Anna’s Hummingbird: A Year-Round Resident

Anna's Hummingbird by Dan Mitchell

Did you know that the Portland area is the year-round residence of one species of hummingbird? Anna’s Hummingbirds, the largest of coastal Pacific Northwest hummers, are non-migratory! Both sexes are primarily greenish in color, but in sunlight males flash purplish red iridescence on their foreheads, throat patches, and sides of neck.

The Anna’s Hummingbird is a year-round resident all along the west coast and inland into southwestern Arizona.  The early flowering gooseberry has been traditionally an important food source for this hummingbird in the winter, allowing it to breed earlier than other birds and before migrant species of hummingbirds return.  In fact, Anna’s Hummingbird is one of the earliest breeding birds, laying its eggs as early as December and as late as June.

Anna’s Hummingbirds are larger and much greener in color than our other common hummingbird, the Rufous Hummingbird.  The forehead of the male Anna’s is an iridescent rose color, as it the throat.

In May and June, Anna’s Hummingbirds begin to undergo their molt.  They reduce the quarter-acre territory claimed during the breeding season to smaller areas with a few flowering plants and perhaps only one perch for guarding purposes.

How do Anna’s Hummingbirds, so dependent on nectar and insects for food, manage to survive through the winter this far north?  They, like other hummingbirds, have the ability to go into a torpid state to conserve energy.

The fast metabolism of this bird requires large quantities of fuel.  Deprive a hummingbird of food for even a couple of hours at the wrong time and it will will starve.  To get through a mild night, a hummingbird merely sits still to conserve energy.  But if this doesn’t cut heat loss sufficiently, the torpor mechanism takes over and drops the bird’s temperature from 105 degrees Fahrenheit to within several degrees of the surrounding air.  Its heart rate slows to 40 beats per minute, a drastic cutback from 500 per minute on idle and 1200 during flight.  In the morning the system revs up again, but doesn’t achieve full recovery until the bird can take flight.
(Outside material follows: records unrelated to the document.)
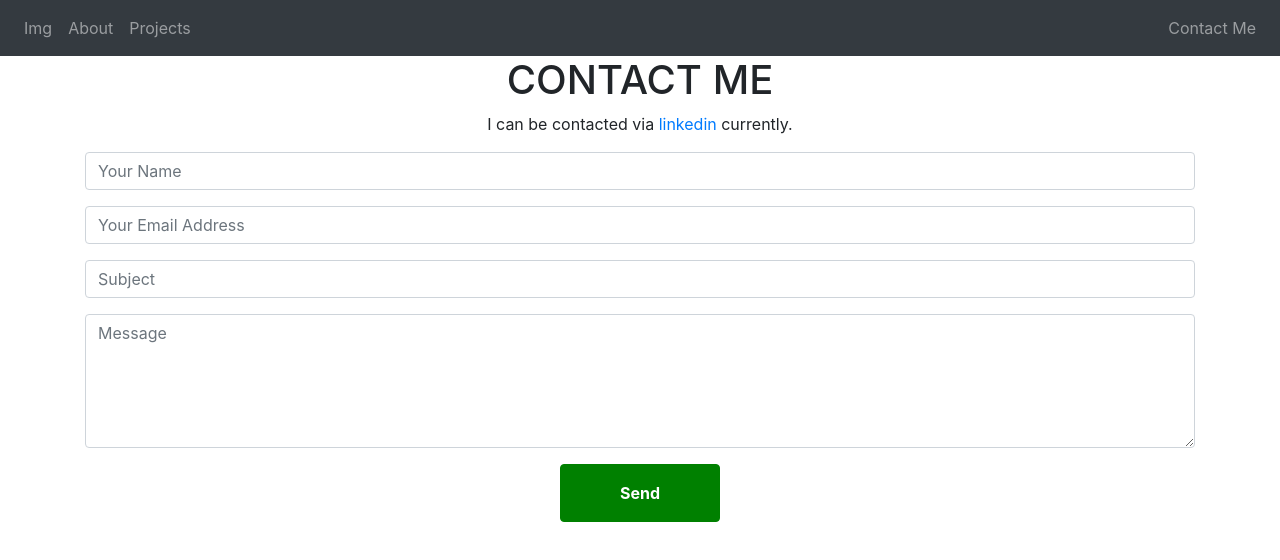
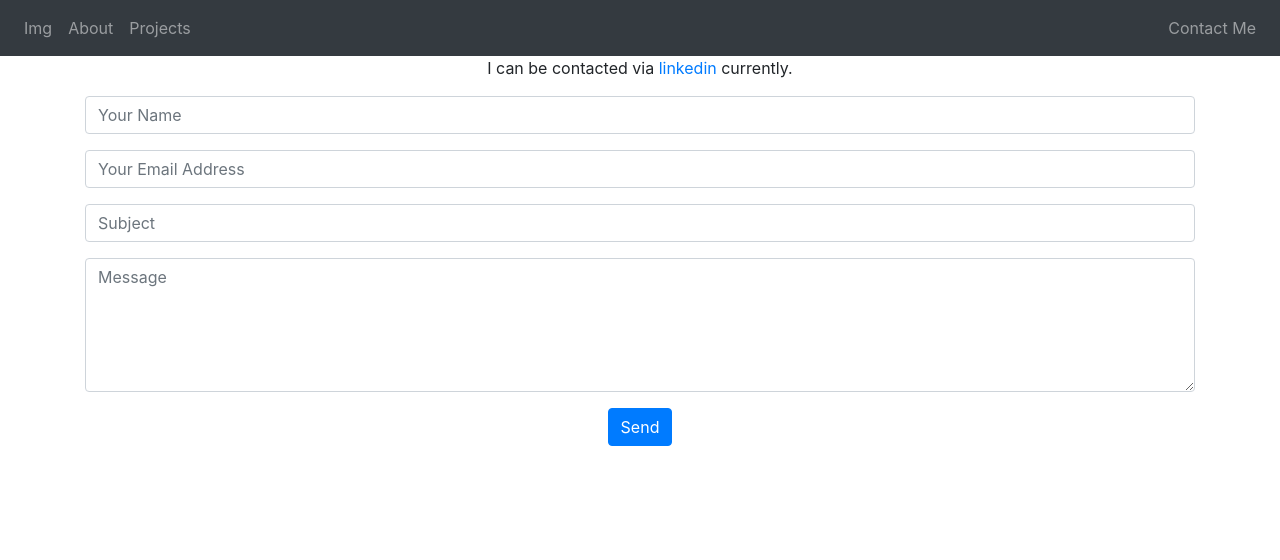
Before and after one commit to zyzzyxis/StaticPortfolio, a React (Create React App) app: page /connect in a window 1280 px wide. Shown: the top 560 px of the page. Built offline with nearby package versions, Linux system fonts and the light colour scheme.

Commit message:
fixed contact form. email now works

```diff
--- a/src/pages/ContactMe.js
+++ b/src/pages/ContactMe.js
@@ -9,20 +9,19 @@ const ContactMe = () => {
   const sendEmail = (e) => {
     e.preventDefault();
 
-    emailjs.sendForm('gmail', 'template_9rcijy7', e.target, 'user_hLwloleE2fK82EDvUyMPj')
+    emailjs.sendForm('service_oko4loo', 'template_9rcijy7', e.target, 'user_hLwloleE2fK82EDvUyMPj')
       .then((result) => {
           console.log(result.text);
       }, (error) => {
           console.log(error.text);
       });
-    // e.target.reset()
+    e.target.reset()
   }
 
   return (
     <>
     <div>
-      <h1>CONTACT ME</h1>
-      <p>I can be contacted via <a target="_blank" href="https://www.linkedin.com/in/erin-zimmerman/">linkedin</a> currently.</p>
+     <p>I can be contacted via <a target="_blank" href="https://www.linkedin.com/in/erin-zimmerman/">linkedin</a> currently.</p>
 
     </div>
       <Container>
@@ -40,7 +39,7 @@ const ContactMe = () => {
             <Form.Control placeholder='Message'  rows={5} type='textarea' as='textarea' name='message' />
           </Form.Group>
           <div style={{display: 'flex', justifyContent: 'center'}}>
-            <Button type='submit' style={{background:"green", borderColor:"green", padding: '1em', width: '10em', fontWeight: 'bold'}}>
+            <Button type='submit' >
               Send
             </Button>
           </div>
```
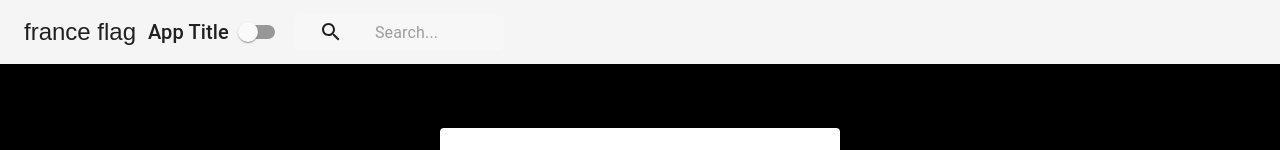
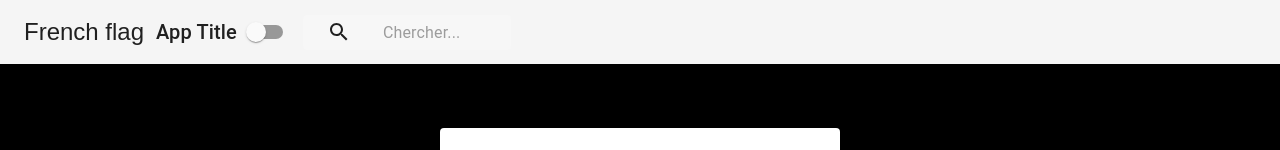
Before and after one commit to gustavo-camello/contextAPI, a React (Create React App) app: page / in a window 1280 px wide. Shown: the top 150 px of the page. Built offline with nearby package versions, Linux system fonts and the light colour scheme.

Commit message:
improve navBar languages

```diff
--- a/src/NavBar.js
+++ b/src/NavBar.js
@@ -10,7 +10,22 @@
 import { Icon } from "@material-ui/core";
 import styles from "./styles/NavBarStyles";
 import {ThemeContext} from "./contexts/ThemeContext";
+import { withLanguageContext } from "./contexts/LanguageContext";
 
+const content = {
+    english: {
+        search: "Search",
+        flag: "UK flag"
+    },
+    french: {
+        search: "Chercher",
+        flag: "French flag"
+    },
+    portugues: {
+        search: "Buscar",
+        flag: "Brazil flag"
+    }
+}
 
 class NavBar extends Component {
     static contextType = ThemeContext;
@@ -18,12 +33,17 @@
     render () {
         const {isDarkMode, toggleTheme} = this.context;
         const {classes} = this.props;
+        const {language} = this.props.languageContext;
+        const {search, flag} = content[language];
         return (
           <div className={classes.root}>
-                <AppBar position="static" color={isDarkMode ? "default" : "primary"}>
+            <AppBar
+              position="static"
+              color={isDarkMode ? "default" : "primary"}
+            >
               <Toolbar>
                 <IconButton className={classes.menuButton} color="inherit">
-                            <span>france flag</span>
+                  <span>{flag}</span>
                 </IconButton>
                 <Typography
                   className={classes.title}
@@ -39,17 +59,18 @@
                     <SearchIcon />
                   </div>
                   <InputBase
-                                placeholder="Search..."
+                    placeholder={`${search}...`}
                     classes={{
                       root: classes.inputRoot,
-                                input: classes.inputInput
-                            }} />
+                      input: classes.inputInput,
+                    }}
+                  />
                 </div>
               </Toolbar>
             </AppBar>
           </div>
-        )
+        );
     }
 }
 
-export default withStyles(styles) (NavBar);
+export default withLanguageContext(withStyles(styles) (NavBar));
--- a/src/contexts/LanguageContext.js
+++ b/src/contexts/LanguageContext.js
@@ -22,3 +22,9 @@
         )
     }
 }
+
+export const withLanguageContext = Component => props => (
+    <LanguageContext.Consumer>
+        {value => <Component languageContext={value} {...props} />}
+    </LanguageContext.Consumer>
+)
```
Also changed, not shown: 1 other file (tests, documents, lock files or other folders). Lines whose indentation alone changed are shown as unchanged.
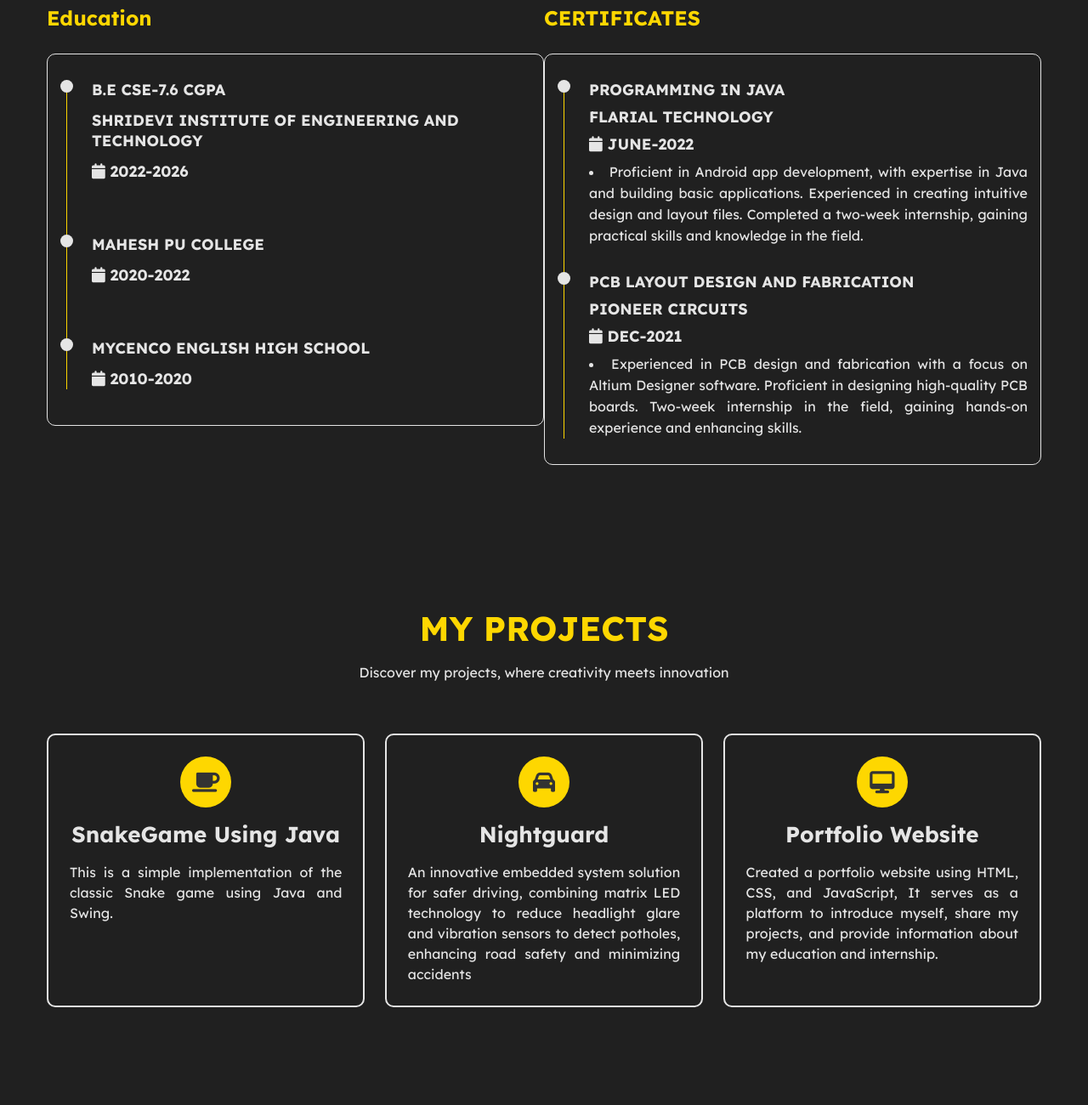
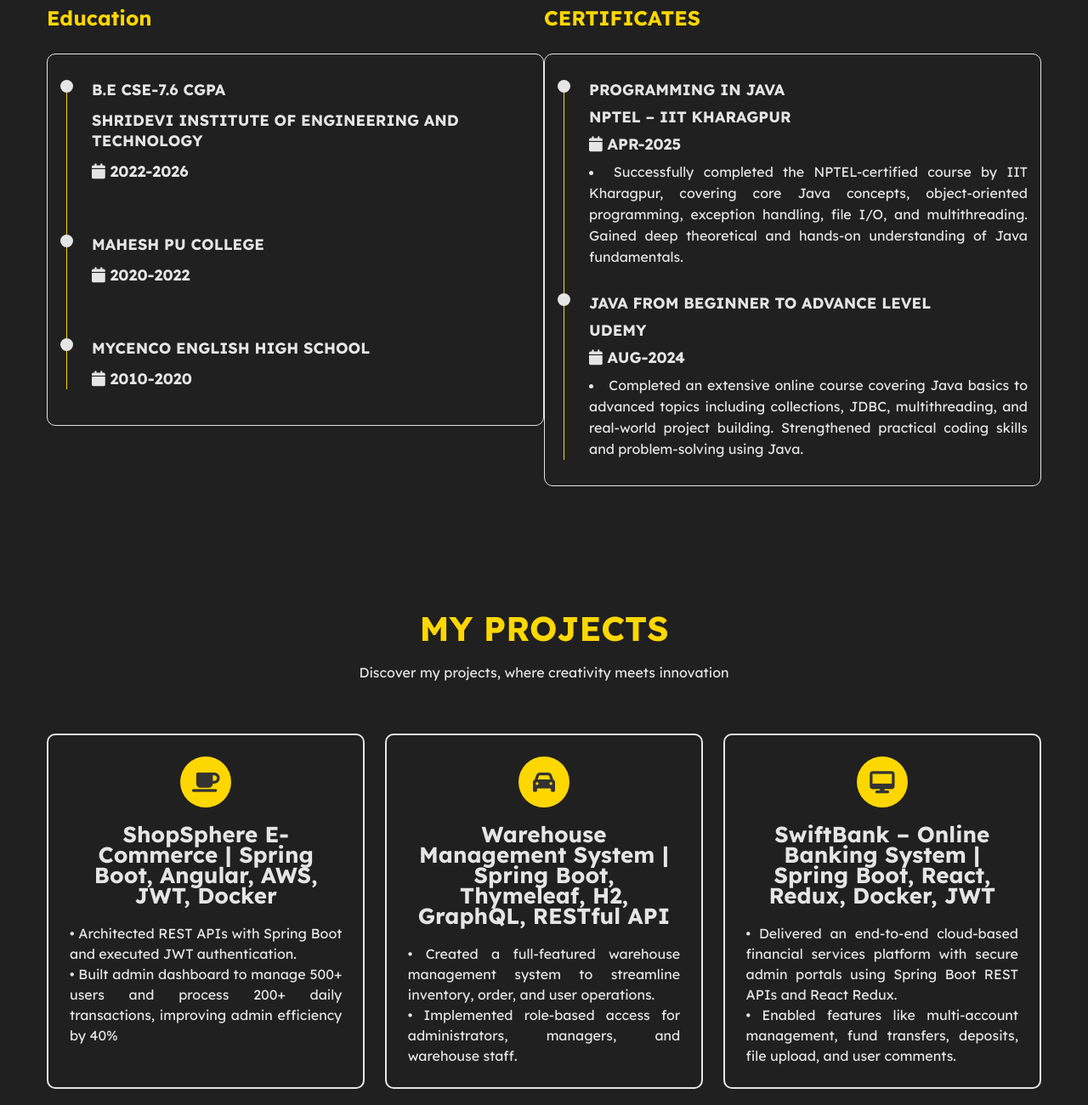
Before and after one commit to gopigowda2004/my_portfolio, a plain HTML site: page index.html in a window 1280 px wide. Shown: the part 1040-2340 px from the top of the page at 85% size. Drawn offline with nearby package versions, Linux system fonts and the light colour scheme.

Commit message:
Update portfolio with latest changes

```diff
--- a/index.html
+++ b/index.html
@@ -53,7 +53,9 @@
                 I'm currently working on projects like a Digital Notes Sharing Portal and learning more about cloud deployment and system design.</p>
 
             <div class="btn-group">
-                <a href="files/GOPI C NANJEGOWDA_RESUME.pdf" class="btn   active">Download CV</a>
+
+
+                <a href="files/Gopi_C_N_RESUME (12).pdf" class="btn   active">Download CV</a>
                 <a href="mailto:gopigowda132@gmail.com" class="btn">Contact</a>
             </div>
 
@@ -141,22 +143,21 @@
                                     <h3 class="timeline-title">
                                         PROGRAMMING IN JAVA
                                     </h3>
-                                    <h4 class="timeline-title">FLARIAL TECHNOLOGY</h4>
+                                    <h4 class="timeline-title">NPTEL – IIT KHARAGPUR</h4>
                                     <h4 class="timeline-title">
-                                        <i class="fa fa-calendar"></i> JUNE-2022
-                                    </h4>
-                                    <li class="timeline-text">Proficient in Android app development, with expertise in Java and building basic applications. Experienced in creating intuitive design and layout files. Completed a two-week internship, gaining practical skills and knowledge in the field.
+                                        <i class="fa fa-calendar"></i> APR-2025</h4>
+                                    <li class="timeline-text">Successfully completed the NPTEL-certified course by IIT Kharagpur, covering core Java concepts, object-oriented programming, exception handling, file I/O, and multithreading. Gained deep theoretical and hands-on understanding of Java fundamentals.
                                     </li>
                                 </div>
                                 <!-- Timeline-item -->
                                 <div class="timeline-item">
                                     <div class="circle-dot"></div>
-                                    <h3 class="timeline-title">PCB LAYOUT DESIGN AND FABRICATION</h3>
-                                    <h4 class="timeline-title">PIONEER CIRCUITS</h4>
+                                    <h3 class="timeline-title">JAVA FROM BEGINNER TO ADVANCE LEVEL</h3>
+                                    <h4 class="timeline-title">UDEMY</h4>
                                     <h4 class="timeline-title">
-                                        <i class="fa fa-calendar"></i> DEC-2021
+                                        <i class="fa fa-calendar"></i> AUG-2024
                                     </h4>
-                                    <li class="timeline-text">Experienced in PCB design and fabrication with a focus on Altium Designer software. Proficient in designing high-quality PCB boards. Two-week internship in the field, gaining hands-on experience and enhancing skills.</li>
+                                    <li class="timeline-text">Completed an extensive online course covering Java basics to advanced topics including collections, JDBC, multithreading, and real-world project building. Strengthened practical coding skills and problem-solving using Java.</li>
                                 </div>
 
                             </div>
@@ -179,20 +180,24 @@
                 <!-- 1st Project -->
                 <div class="project">
                     <i class="fa fa-coffee"></i>
-                    <h4>SnakeGame Using Java</h4>
-                    <p>This is a simple implementation of the classic Snake game using Java and Swing.</p>
+                    <h4>ShopSphere e-commerce | Spring Boot, Angular, AWS, JWT, Docker</h4>
+                    <p>• Architected REST APIs with Spring Boot and executed JWT authentication.</p>
+                    <p>• Built admin dashboard to manage 500+ users and process 200+ daily transactions, improving admin efficiency by 40%</p>
                 </div>
                  <!-- 2nd Project -->
                  <div class="project">
                     <i class="fa fa-car"></i>
-                    <h4>Nightguard</h4>
-                    <p>An innovative embedded system solution for safer driving, combining matrix LED technology to reduce headlight glare and vibration sensors to detect potholes, enhancing road safety and minimizing accidents</p>
-                </div>
+                    <h4>Warehouse Management System | Spring Boot, Thymeleaf, H2, GraphQL, RESTful API </h4>
+                <p>• Created a full-featured warehouse management system to streamline inventory, order, and user operations.</p>
+                <p>• Implemented role-based access for administrators, managers, and warehouse staff.</p>
+                           </div>
                 <!-- 3rd Project -->
                 <div class="project">
                     <i class="fa fa-desktop"></i>
-                    <h4>Portfolio Website</h4>
-                    <p>Created a portfolio website using HTML, CSS, and JavaScript, It serves as a platform to introduce myself, share my projects, and provide information about my  education and internship.</p>
+                    <h4>SwiftBank – Online Banking System | Spring Boot, React, Redux, Docker, JWT</h4>
+                  <p>• Delivered an end-to-end cloud-based financial services platform with secure admin portals using Spring Boot
+REST APIs and React Redux.</p>
+                  <p>• Enabled features like multi-account management, fund transfers, deposits, file upload, and user comments.</p>
                 </div>
 
             </div>
@@ -229,7 +234,7 @@
     <!-------------------------- Footer section -------------------------->
    <footer class="footer">
     <small class="message">Thanks for visiting and happy coding!</small>
-    <small class="copyright">&copy; Copyright 2023. All rights reserved.</small>
+    <small class="copyright">&copy; Copyright 2025. All rights reserved.</small>
    </footer>
 
 </body>
```
Also changed, not shown: 2 other files.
Anna’s Hummingbirds will readily visit a sugar-water feeder.  We hear wonderful stories from customers about their wintering hummingbirds, and the fun and fascination of helping these marvelous flying machines through the cold days of winter.